What are the benefits?
Deferred Action status will allow an individual to obtain the following:
- Work Permit
- Social Security Card
- Driver’s License
- The peace of mind knowing you will not be detained, placed into immigration proceedings, or be deported
How can I apply?
Call us for a consultation with our qualified immigration attorney. If you are eligible, you can get started today with an initial payment of $250.
Am I Eligible?
In order to be eligible for deferred action, individuals must:
- Be between the ages of 15-30;
- Entered the United States at age 15 or younger;
- Continuously resided in the United States since June 15, 2007;
- Were present in the U.S. on June 15, 2012 and are currently present in the U.S.
- Are currently in school, have graduated from high school, have obtained a general education development certificate, or are honorably discharged veterans of the Coast Guard or Armed Forces of the United States;
- Have not been convicted of a felony offense, a significant misdemeanor offense, multiple misdemeanor offenses, or otherwise pose a threat to national security of public safety.
Benefits of Hiring Higbee & Associates
Our immigration attorneys are some of the best.
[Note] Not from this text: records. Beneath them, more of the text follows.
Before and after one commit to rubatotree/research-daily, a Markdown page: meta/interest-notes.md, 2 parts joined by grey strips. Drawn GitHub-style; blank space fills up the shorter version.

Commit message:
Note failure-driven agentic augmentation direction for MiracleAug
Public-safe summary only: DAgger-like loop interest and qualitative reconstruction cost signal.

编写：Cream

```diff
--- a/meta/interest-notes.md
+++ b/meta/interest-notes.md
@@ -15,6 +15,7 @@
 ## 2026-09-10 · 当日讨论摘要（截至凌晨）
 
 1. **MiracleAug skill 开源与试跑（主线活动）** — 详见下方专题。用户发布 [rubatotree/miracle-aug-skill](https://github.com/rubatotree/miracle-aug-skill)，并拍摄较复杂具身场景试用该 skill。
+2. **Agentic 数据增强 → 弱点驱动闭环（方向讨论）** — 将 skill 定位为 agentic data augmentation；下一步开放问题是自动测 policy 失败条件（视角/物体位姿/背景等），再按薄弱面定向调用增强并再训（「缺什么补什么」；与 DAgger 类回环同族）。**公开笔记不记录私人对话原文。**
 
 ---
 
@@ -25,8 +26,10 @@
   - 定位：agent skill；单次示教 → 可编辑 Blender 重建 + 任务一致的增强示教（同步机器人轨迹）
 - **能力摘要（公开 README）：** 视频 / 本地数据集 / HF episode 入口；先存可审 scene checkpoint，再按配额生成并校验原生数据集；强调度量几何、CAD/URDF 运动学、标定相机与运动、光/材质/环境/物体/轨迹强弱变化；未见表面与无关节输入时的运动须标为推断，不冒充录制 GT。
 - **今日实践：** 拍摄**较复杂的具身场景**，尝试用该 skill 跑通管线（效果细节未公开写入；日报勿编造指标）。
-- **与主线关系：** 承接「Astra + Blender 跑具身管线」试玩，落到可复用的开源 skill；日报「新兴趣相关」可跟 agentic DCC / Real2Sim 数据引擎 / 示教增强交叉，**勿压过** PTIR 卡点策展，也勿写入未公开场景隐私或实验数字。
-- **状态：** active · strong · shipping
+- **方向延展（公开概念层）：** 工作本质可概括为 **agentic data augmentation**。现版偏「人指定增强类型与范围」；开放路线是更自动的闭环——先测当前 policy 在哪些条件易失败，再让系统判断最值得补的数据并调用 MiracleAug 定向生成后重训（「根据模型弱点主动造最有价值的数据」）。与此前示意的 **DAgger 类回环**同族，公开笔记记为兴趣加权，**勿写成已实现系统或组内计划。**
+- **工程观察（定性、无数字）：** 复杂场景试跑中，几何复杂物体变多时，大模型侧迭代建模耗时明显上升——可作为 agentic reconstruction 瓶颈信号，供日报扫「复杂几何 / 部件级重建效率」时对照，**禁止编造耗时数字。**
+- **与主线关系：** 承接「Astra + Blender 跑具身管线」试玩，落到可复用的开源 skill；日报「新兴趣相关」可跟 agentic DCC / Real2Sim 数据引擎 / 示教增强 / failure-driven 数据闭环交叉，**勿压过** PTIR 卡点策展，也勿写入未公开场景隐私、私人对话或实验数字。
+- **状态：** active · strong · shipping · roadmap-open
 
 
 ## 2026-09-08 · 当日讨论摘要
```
Not only are they experienced and knowledgeable, they are passionate about protecting the rights of immigrants and their families.
Hire us, and we will get it right the first time.
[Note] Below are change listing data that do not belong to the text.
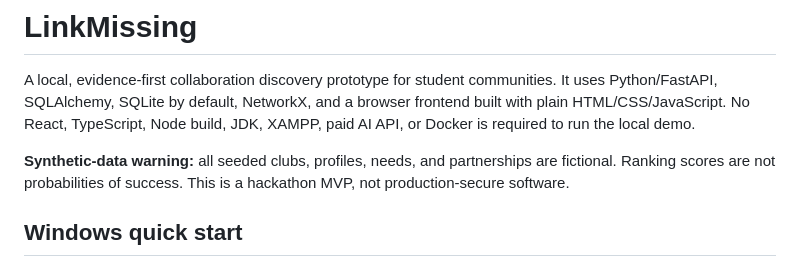
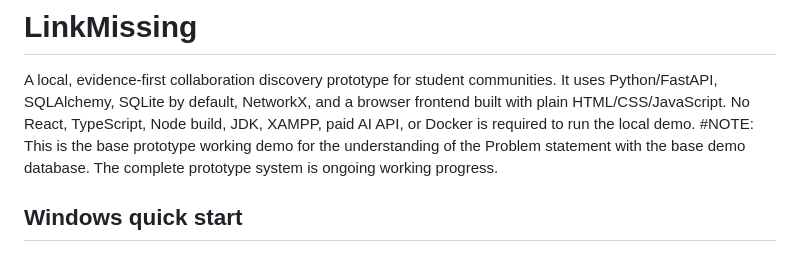
Before and after one commit to anyasahi-yowaimo/CommunityLinkMissingSystem, a Markdown page: README.md, the part around the change. Rendered like a GitHub page.

```diff
--- a/README.md
+++ b/README.md
@@ -2,8 +2,7 @@
 # LinkMissing
 
 A local, evidence-first collaboration discovery prototype for student communities. It uses Python/FastAPI, SQLAlchemy, SQLite by default, NetworkX, and a browser frontend built with plain HTML/CSS/JavaScript. No React, TypeScript, Node build, JDK, XAMPP, paid AI API, or Docker is required to run the local demo.
-
-**Synthetic-data warning:** all seeded clubs, profiles, needs, and partnerships are fictional. Ranking scores are not probabilities of success. This is a hackathon MVP, not production-secure software.
+#NOTE: This is the base prototype working demo for the understanding of the Problem statement with the base demo database. The complete prototype system is ongoing working progress.
 
 ## Windows quick start
 
```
- Experienced & Knowledgeable Attorneys
- We Serve Clients Nationwide
- Committed To Your Success
- Flat-Fee Pricing
- Flexible Payment Plans
- Case Status Update Available 24/7
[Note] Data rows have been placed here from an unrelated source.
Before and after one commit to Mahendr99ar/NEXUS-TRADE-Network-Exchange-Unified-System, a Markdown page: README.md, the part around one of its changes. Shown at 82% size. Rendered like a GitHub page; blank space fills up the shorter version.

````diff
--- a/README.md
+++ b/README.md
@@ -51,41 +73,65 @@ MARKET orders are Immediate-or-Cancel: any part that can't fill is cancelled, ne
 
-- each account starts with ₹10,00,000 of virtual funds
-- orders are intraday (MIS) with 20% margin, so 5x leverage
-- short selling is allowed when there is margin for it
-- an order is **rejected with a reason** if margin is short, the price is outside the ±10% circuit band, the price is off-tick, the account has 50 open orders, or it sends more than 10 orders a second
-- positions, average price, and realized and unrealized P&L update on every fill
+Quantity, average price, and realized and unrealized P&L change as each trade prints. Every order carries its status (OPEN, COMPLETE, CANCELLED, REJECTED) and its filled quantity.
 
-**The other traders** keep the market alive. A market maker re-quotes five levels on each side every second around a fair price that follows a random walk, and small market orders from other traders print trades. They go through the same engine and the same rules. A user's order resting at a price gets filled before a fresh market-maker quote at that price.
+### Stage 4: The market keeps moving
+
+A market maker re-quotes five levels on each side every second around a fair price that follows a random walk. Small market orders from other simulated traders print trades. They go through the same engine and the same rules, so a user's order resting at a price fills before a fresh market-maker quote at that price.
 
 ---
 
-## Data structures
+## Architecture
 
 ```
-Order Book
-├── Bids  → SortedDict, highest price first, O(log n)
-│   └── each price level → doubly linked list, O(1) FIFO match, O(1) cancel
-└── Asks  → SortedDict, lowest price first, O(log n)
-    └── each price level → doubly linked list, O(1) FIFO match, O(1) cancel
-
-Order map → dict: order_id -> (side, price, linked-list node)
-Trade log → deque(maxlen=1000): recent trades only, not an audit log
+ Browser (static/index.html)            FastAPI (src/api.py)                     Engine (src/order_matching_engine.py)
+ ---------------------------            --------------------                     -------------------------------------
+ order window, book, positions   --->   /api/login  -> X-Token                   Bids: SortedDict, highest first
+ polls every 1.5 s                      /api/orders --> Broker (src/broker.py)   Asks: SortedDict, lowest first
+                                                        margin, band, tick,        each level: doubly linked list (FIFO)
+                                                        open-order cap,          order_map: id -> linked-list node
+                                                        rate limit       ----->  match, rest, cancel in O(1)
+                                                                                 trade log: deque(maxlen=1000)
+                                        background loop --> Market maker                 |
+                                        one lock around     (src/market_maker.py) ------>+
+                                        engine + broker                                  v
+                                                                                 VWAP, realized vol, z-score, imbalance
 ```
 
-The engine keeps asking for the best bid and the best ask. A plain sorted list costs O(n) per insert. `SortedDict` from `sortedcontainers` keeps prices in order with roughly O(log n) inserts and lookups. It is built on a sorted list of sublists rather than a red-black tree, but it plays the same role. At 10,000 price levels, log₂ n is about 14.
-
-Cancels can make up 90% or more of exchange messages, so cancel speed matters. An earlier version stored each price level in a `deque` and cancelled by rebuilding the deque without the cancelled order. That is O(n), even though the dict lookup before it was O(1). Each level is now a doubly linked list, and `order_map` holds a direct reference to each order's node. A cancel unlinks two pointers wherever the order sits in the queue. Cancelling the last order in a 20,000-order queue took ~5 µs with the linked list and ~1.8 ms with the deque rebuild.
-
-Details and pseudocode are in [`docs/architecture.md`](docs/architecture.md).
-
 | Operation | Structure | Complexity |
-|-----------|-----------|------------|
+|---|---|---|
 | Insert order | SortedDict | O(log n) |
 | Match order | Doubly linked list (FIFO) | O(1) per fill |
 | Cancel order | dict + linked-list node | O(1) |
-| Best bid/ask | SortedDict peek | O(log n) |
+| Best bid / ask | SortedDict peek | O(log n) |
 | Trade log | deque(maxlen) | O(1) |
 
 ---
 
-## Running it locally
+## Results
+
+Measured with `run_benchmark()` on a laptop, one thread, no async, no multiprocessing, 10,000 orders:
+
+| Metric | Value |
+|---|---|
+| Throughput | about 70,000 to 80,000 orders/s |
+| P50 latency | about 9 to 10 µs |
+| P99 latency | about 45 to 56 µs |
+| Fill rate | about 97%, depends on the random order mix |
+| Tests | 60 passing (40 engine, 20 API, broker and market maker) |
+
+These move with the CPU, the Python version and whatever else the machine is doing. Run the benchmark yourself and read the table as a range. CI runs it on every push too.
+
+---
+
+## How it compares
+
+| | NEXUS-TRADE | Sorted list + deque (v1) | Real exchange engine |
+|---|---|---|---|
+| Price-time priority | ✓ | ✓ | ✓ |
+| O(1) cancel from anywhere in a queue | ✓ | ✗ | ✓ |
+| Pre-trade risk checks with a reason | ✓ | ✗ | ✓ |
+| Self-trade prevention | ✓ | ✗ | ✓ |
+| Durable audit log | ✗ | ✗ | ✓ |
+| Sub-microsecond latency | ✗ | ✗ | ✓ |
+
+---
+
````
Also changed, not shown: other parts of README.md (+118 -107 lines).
- Attorneys On Call 7AM – 10 PM PST
Frequently Asked Questions
What is deferred action?
Deferred action essentially means that the government knows an individual is in the country without permission but will not seek to deport them. It allows the person to apply for a work permit, though this is not automatic. Deferred action is not permanent status and will not lead to a green card or U.S. citizenship by itself.
How can I demonstrate I entered the U.S. before age 15, that I have resided continuously since June 15, 2007, and that I was present in the U.S. on June 15, 2012?
Acceptable documents include, but are not limited to: financial records, medical records, school records, employment records, and military records.
How can I demonstrate I am currently in school, graduated from high school, or obtained a general education development certificate (GED)?
Acceptable documents include, but are not limited to: diplomas, GED certificates, report cards, and school transcripts.
What is a “significant misdemeanor”?
A significant misdemeanor is a federal, state, or local criminal offense punishable by no more than one year of imprisonment or even no imprisonment that involves: violent, threats, or assault, including domestic violence, sexual abuse or exploitation; burglary, larceny, or fraud; driving under the influence of alcohol or drugs; obstruction of justice or bribery; unlawful flight from arrest, prosecution, or the scene of an accident; unlawful possession or use of a firearm; drug distribution or trafficking; or unlawful possession of drugs.
What could count as a “public safety threat”?
We do not know. It could be that officials will look behind dismissed charges or juvenile delinquency adjudications to determine whether a person presents a public safety threat. An example might be membership or association to a gang.
What could count as a “national security threat”?
We do not know. DHS broadly characterizes “participation in activities that threaten the United States” as a national security threat. This means it will not be limited to criminal convictions.
What should I do if I have an arrest or conviction?
- Get a copy of your record from whatever court your case was heard, including all juvenile delinquency adjudications. Try to get copies of police reports, a criminal history background check, or your “rap sheet.” Many states already have systems for you to collect your criminal history. In many cases, you can find it on your local county website or state government websites. Make sure you get them from all states where you believe you may have been arrested or convicted.
- Meet with an immigration attorney experienced in deportation defense or the immigration consequences of criminal convictions. Make sure they review all your arrest information and criminal conviction documents. Do NOT consult “Notarios” if you have a criminal history.
I am in removal (deportation) proceedings. What should I do?
If you are represented by an attorney, contact him/her immediately. If you do not have a lawyer, you should consult with one as soon as possible, especially if you have a hearing prior to September 2012.
If my request for Deferred Action is denied, will I be placed into removal proceedings?
Individuals who are denied Deferred Action will only have their case referred to ICE by USCIS if there is a criminal conviction on the individual’s record or if there is a finding of fraud in the request. Anyone with a significant misdemeanor or disqualifying offense should refrain from applying for deferred action since it could lead to potential deportation.
Consult With Our Immigration Attorneys!
WARNING: Don’t get scammed by “Notarios” who may want to help. It is very important you contact a qualified immigration attorney before applying. Not every young immigrant will qualify for deferred action. Individuals who are found ineligible due to criminal history may be placed into removal proceedings. Therefore, you need to be positive of your eligibility before applying.
Call now to get legal advice on your case at (714) 716-8994.